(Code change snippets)
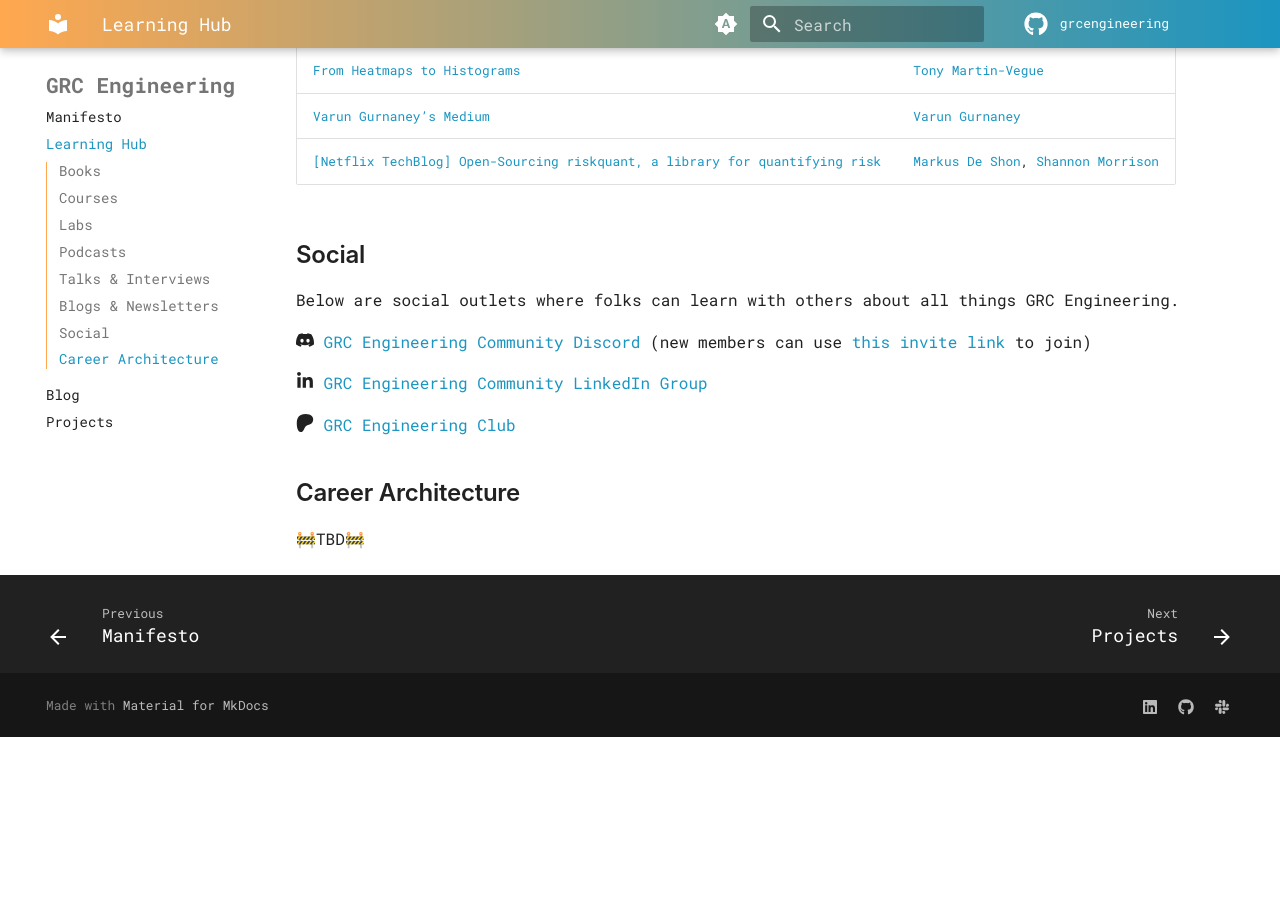
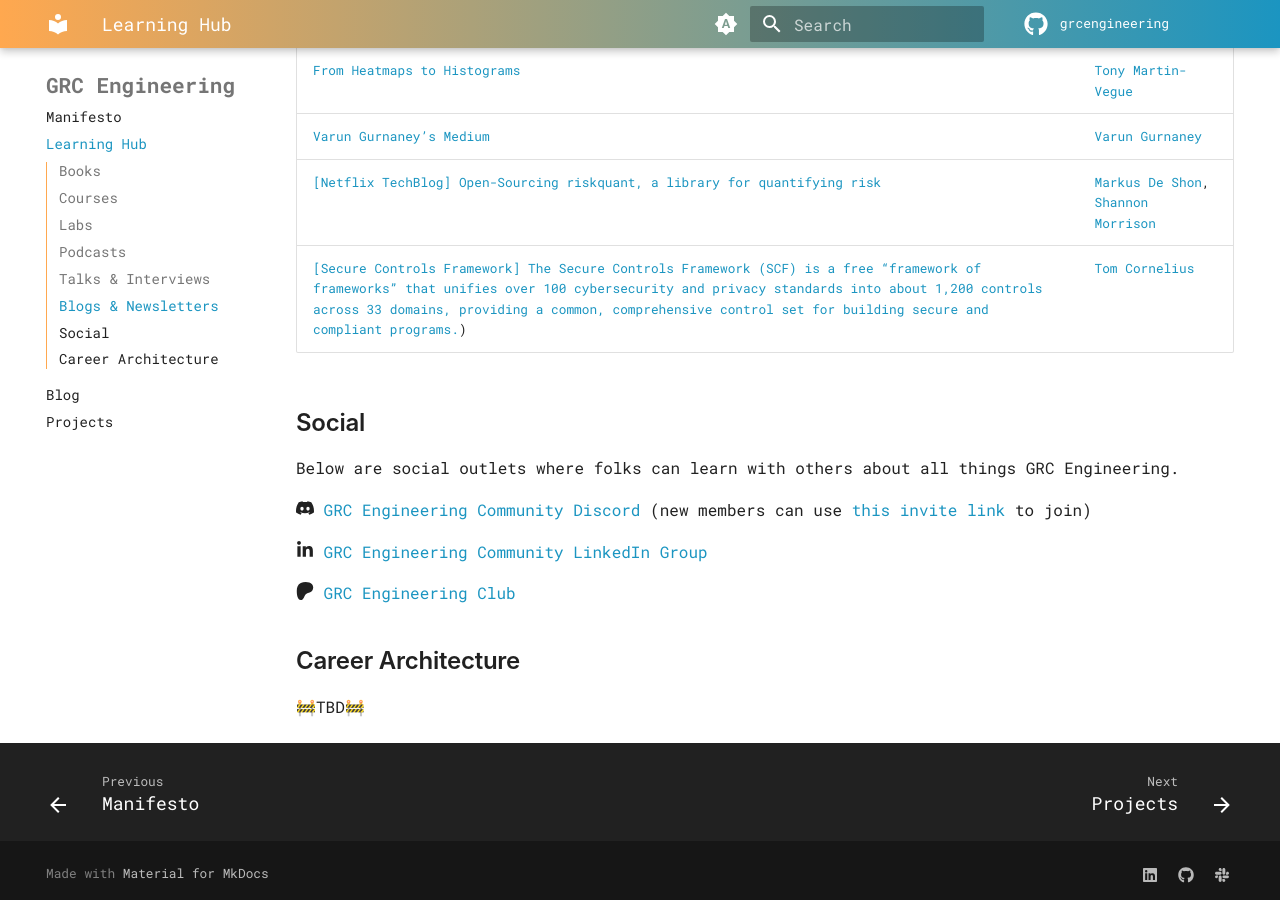
Before and after one commit to grcengineering/grcengineering.github.io, an MkDocs documentation site: the page built from docs/learning-hub.md, in a window 1280 px wide and 900 px high, scrolled down 2643 px. Built offline with MkDocs 1.6.1 and Material for MkDocs 9.7.7, drawn with Linux system fonts in a browser that asks for light colours; some web fonts are replaced; plug-ins that fetch from the network failed and are left out; comment, search, counter and statistics services are not loaded; before the commit the page ends 3380 px from its top, so only the background shows below that.

Commit message:
Update learning-hub.md
Adding SCF reference to Blogs / newsletters

```diff
--- a/docs/learning-hub.md
+++ b/docs/learning-hub.md
@@ -90,6 +90,7 @@
 | [From Heatmaps to Histograms](https://newsletter.heatmapstohistograms.com/)                                                                                                   | [Tony Martin-Vegue](https://www.linkedin.com/in/tonymartinvegue/)                                                                            |
 | [Varun Gurnaney’s Medium](https://medium.com/@varungurnaney)                                                                                                                 | [Varun Gurnaney](https://www.linkedin.com/in/varungurnaney/)                                                                                 |
 | [[Netflix TechBlog] Open-Sourcing riskquant, a library for quantifying risk](https://netflixtechblog.com/open-sourcing-riskquant-a-library-for-quantifying-risk-6720cc1e4968) | [Markus De Shon](https://www.linkedin.com/in/markus-de-shon-096889/), [Shannon Morrison](https://www.linkedin.com/in/shannon-morrison-0b71b544) |
+| [[Secure Controls Framework] The Secure Controls Framework (SCF) is a free “framework of frameworks” that unifies over 100 cybersecurity and privacy standards into about 1,200 controls across 33 domains, providing a common, comprehensive control set for building secure and compliant programs.](https://securecontrolsframework.com/scf-download/)) | [Tom Cornelius](https://www.linkedin.com/in/tcornelius/) |
 
 ## Social
 
```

→ What the exercise asks: Line by line, restate the data above exactly as it stands, minus the pictures.

→ Reply to the task:
Before and after one commit to grcengineering/grcengineering.github.io, an MkDocs documentation site: the page built from docs/learning-hub.md, in a window 1280 px wide and 900 px high, scrolled down 2643 px. Built offline with MkDocs 1.6.1 and Material for MkDocs 9.7.7, drawn with Linux system fonts in a browser that asks for light colours; some web fonts are replaced; plug-ins that fetch from the network failed and are left out; comment, search, counter and statistics services are not loaded; before the commit the page ends 3380 px from its top, so only the background shows below that.

Commit message:
Update learning-hub.md
Adding SCF reference to Blogs / newsletters

```diff
--- a/docs/learning-hub.md
+++ b/docs/learning-hub.md
@@ -90,6 +90,7 @@
 | [From Heatmaps to Histograms](https://newsletter.heatmapstohistograms.com/)                                                                                                   | [Tony Martin-Vegue](https://www.linkedin.com/in/tonymartinvegue/)                                                                            |
 | [Varun Gurnaney’s Medium](https://medium.com/@varungurnaney)                                                                                                                 | [Varun Gurnaney](https://www.linkedin.com/in/varungurnaney/)                                                                                 |
 | [[Netflix TechBlog] Open-Sourcing riskquant, a library for quantifying risk](https://netflixtechblog.com/open-sourcing-riskquant-a-library-for-quantifying-risk-6720cc1e4968) | [Markus De Shon](https://www.linkedin.com/in/markus-de-shon-096889/), [Shannon Morrison](https://www.linkedin.com/in/shannon-morrison-0b71b544) |
+| [[Secure Controls Framework] The Secure Controls Framework (SCF) is a free “framework of frameworks” that unifies over 100 cybersecurity and privacy standards into about 1,200 controls across 33 domains, providing a common, comprehensive control set for building secure and compliant programs.](https://securecontrolsframework.com/scf-download/)) | [Tom Cornelius](https://www.linkedin.com/in/tcornelius/) |
 
 ## Social
 
```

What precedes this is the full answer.